David Callahan

President Obama has spent a lot of time in Asia talking about the Trans-Pacific Partnership, the big trade deal that negotiators have been working on for a few years. But all that energy is probably for naught, at least for the time being, since the TPP isn't going anywhere in Congress anytime soon. I could say more about the TPP, but I'll spare you, since most people don't share my fascination with global trade. 

Instead, let me make a bigger point: Which is that trade issues just don't matter as much as they used to, at least when it comes to inequality, which is the filter through which many progressives think about trade. To be sure, trade still matters plenty when it comes to the overall question of prosperity, since getting U.S. exports into foreign markets is important for spurring growth. And the details of trade arrangements also matter in terms of whether these deals help raise environmental and labor standards in developing countries -- which can have big long-term implications for both those countries and for us, since we have a huge interest in helping grow a global middle class and create modern environmental regulations worldwide. 
But trade has become less decisive in determining the fate of America's working class, and for an obvious reason: This group of workers has already suffered devastating losses from globalization to the point that, really, it's hard for things to get things much worse.
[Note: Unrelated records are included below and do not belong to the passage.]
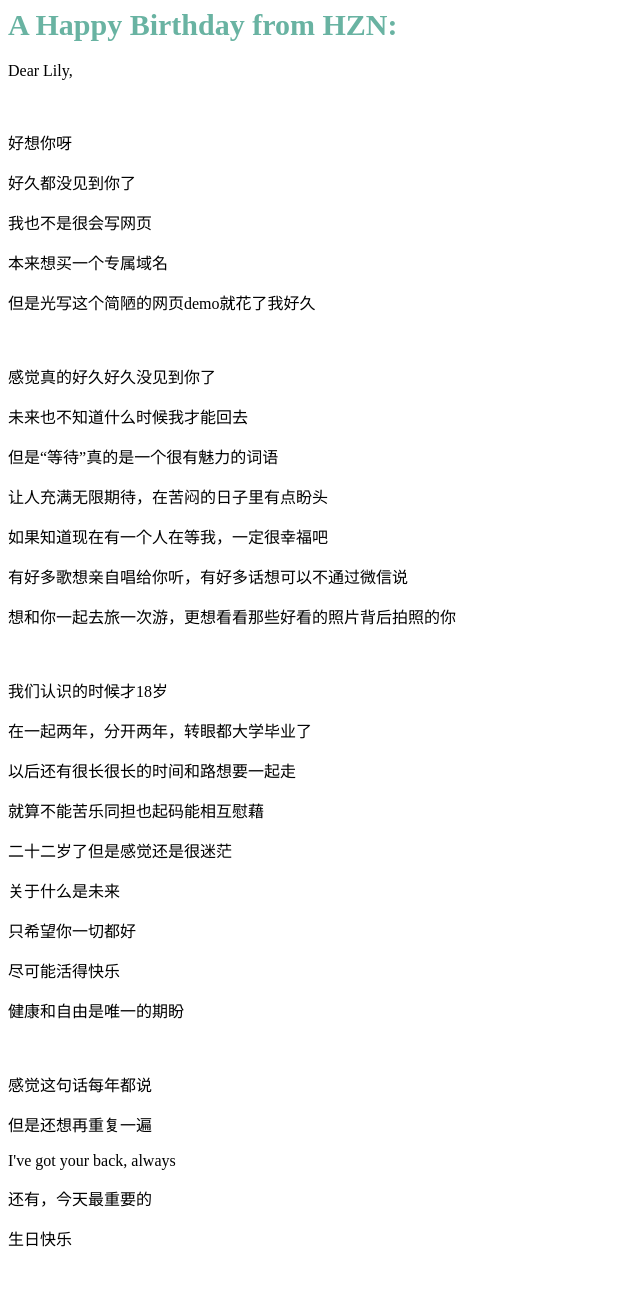
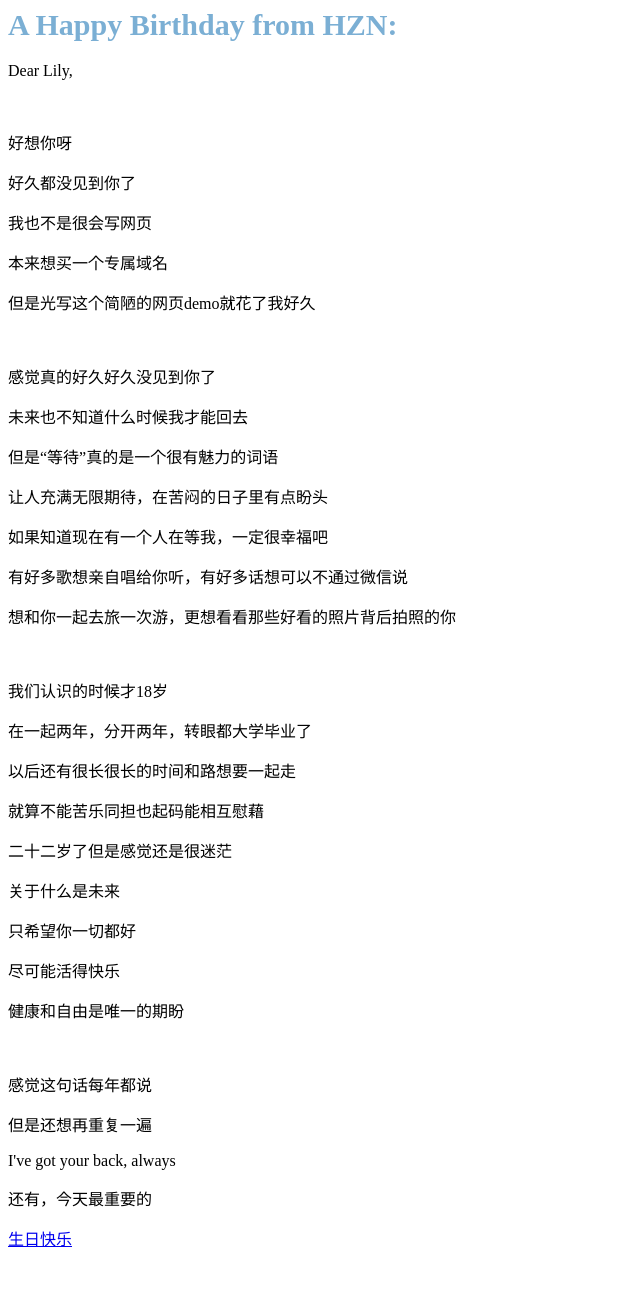
Before and after one commit to hanzining/hanzining.github.io, a plain HTML site: page index.html in a window 1280 px wide. Shown: the top 1297 px of the page, without its empty margins (0-640 px from the left). Drawn offline with Linux system fonts and the light colour scheme.

Commit message:
Update index.html

```diff
--- a/index.html
+++ b/index.html
@@ -1,4 +1,4 @@
-<h1 style="color:#69b3a2;font-size:30px;">A Happy Birthday from HZN: </h1>
+<h1 style="color:#7bafd4;font-size:30px;">A Happy Birthday from HZN: </h1>
 
 <p>Dear Lily,</p>
 <p>&nbsp;</p>
@@ -30,7 +30,7 @@
 <p> 但是还想再重复一遍 </p>
 <p> I've got your back, always </p>
 <p> 还有，今天最重要的 </p>
-<p> 生日快乐 </p>
+<p>  <a href="https://hanzining.github.io/birthday/">生日快乐</a> </p>
 <p>&nbsp;</p>
 <p> Yours, </p>
 <p> Puppy </p>
```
While some 12 million Americans still work in manufacturing jobs, many are now doing jobs that it doesn't make sense to ship overseas -- either because the jobs are too sophisticated or the wages aren't very high or there are reasons to keep production state-side. 
Yes, plenty more white-collar jobs still can and will be outsourced abroad, but it's not clear that trade rules much affect these job losses one way or another. 
These days, much job growth in the U.S. is in industries where work can't be moved abroad: retail, restaurants, hospitality, healthcare, and various services. Just look any given month at the BLS jobs data, and you'll find that up to half of new jobs may be in retail and restaurants alone. 
Wages in these jobs have definitely been pushed down in recent decades by globalization -- since when the local factory closes, more people try to get jobs at Walmart. But looking forward, the key to raising these wages lies not in better trade rules. It lies in pressuring employers to change their ways. Which is why the union activism of recent years has been such a big deal.
We're in a different debate about class, work, and inequality than when trade pacts like NAFTA and WTO drew a lot of heat and the fight was still on to save the U.S. manufacturing base. Now, it's less about holding on to something that once was, and more about dealing with the low-wage economy before us and creating something new.